What the second-year running back demonstrated in the passing game shows how dangerous he'll become for Kirk Cousins.

"I don't know how you can be a back in this league anymore and not be involved in the pass game," Cousins said. "With play-action passes, so many times the defense is getting underneath the deep throws and you have to check it down to the running back. So many times they're taking away other plays, and you have to get to your back. If you're not a natural catcher of the football, you got to become one and work at it, because you get involved in the pass game.

"I told him many times, I said, 'I'm going to continue to throw you the ball, whether you like it or not, because first of all, it's a good thing when the ball is in your hands, and second of all, you're the guy who is open.'"

Before his injury last October, Cook caught 11 passes for 90 yards. That small sample size provided offensive coordinator John DeFilippo with more than enough to know what his pass-catching abilities could add to the offense. Throughout OTAs and the preseason, Cook routinely lined up in the slot and was tasked with catching his share of passes, an element of the offense that made him eager for the season.
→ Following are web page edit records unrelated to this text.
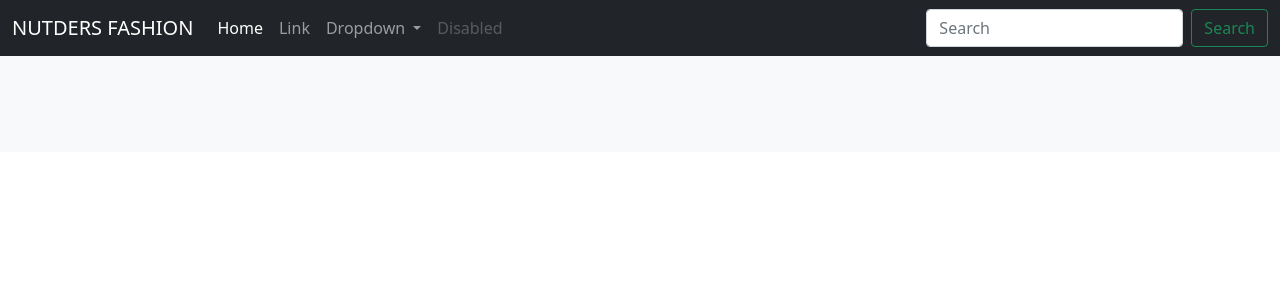
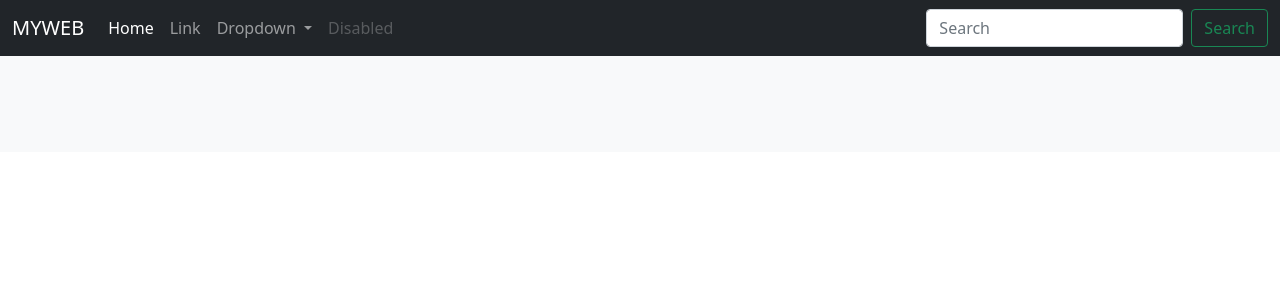
Before and after one commit to mantvmass/facebook-sdk, a Flask app: page / in a window 1280 px wide. Shown: the top 300 px of the page. Run offline with Flask 2, Linux system fonts and the light colour scheme; data that the repository does not hold is empty.

Commit message:
first commit

```diff
--- a/examples/flask/app/templates/components/navbar.html
+++ b/examples/flask/app/templates/components/navbar.html
@@ -1,6 +1,6 @@
 <nav class="navbar navbar-expand-lg navbar-dark bg-dark">
     <div class="container-fluid">
-      <a class="navbar-brand" href="#">NUTDERS FASHION</a>
+      <a class="navbar-brand" href="#">MYWEB</a>
       <button class="navbar-toggler" type="button" data-bs-toggle="collapse" data-bs-target="#navbarSupportedContent" aria-controls="navbarSupportedContent" aria-expanded="false" aria-label="Toggle navigation">
         <span class="navbar-toggler-icon"></span>
       </button>
```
"In college I just lined up 7 yards deep and let's get the football," Cook said in August. "Coach DeFilippo brought a different mindset to this thing. He wanted to get his playmakers the ball as much as possible."

Minnesota's effective screen game was a staple in 2017, aided by an athletic offensive line that was able to routinely get out to the second level. The layer it adds to Cousins' arsenal, allowing him a quick out when the pass rush is heavy and the ability to pick up chunk yardage, is a valuable asset that's already taking shape.

"It's dangerous now," Cook said Sunday. "Teams always tend to give it a great look when we call it."

And the Vikings will keep calling it often, relying on their ability to control games with a short passing attack. Once Cook finds a crease and is able to take a short pass the distance, it becomes one of their most lethal plays on the call sheet.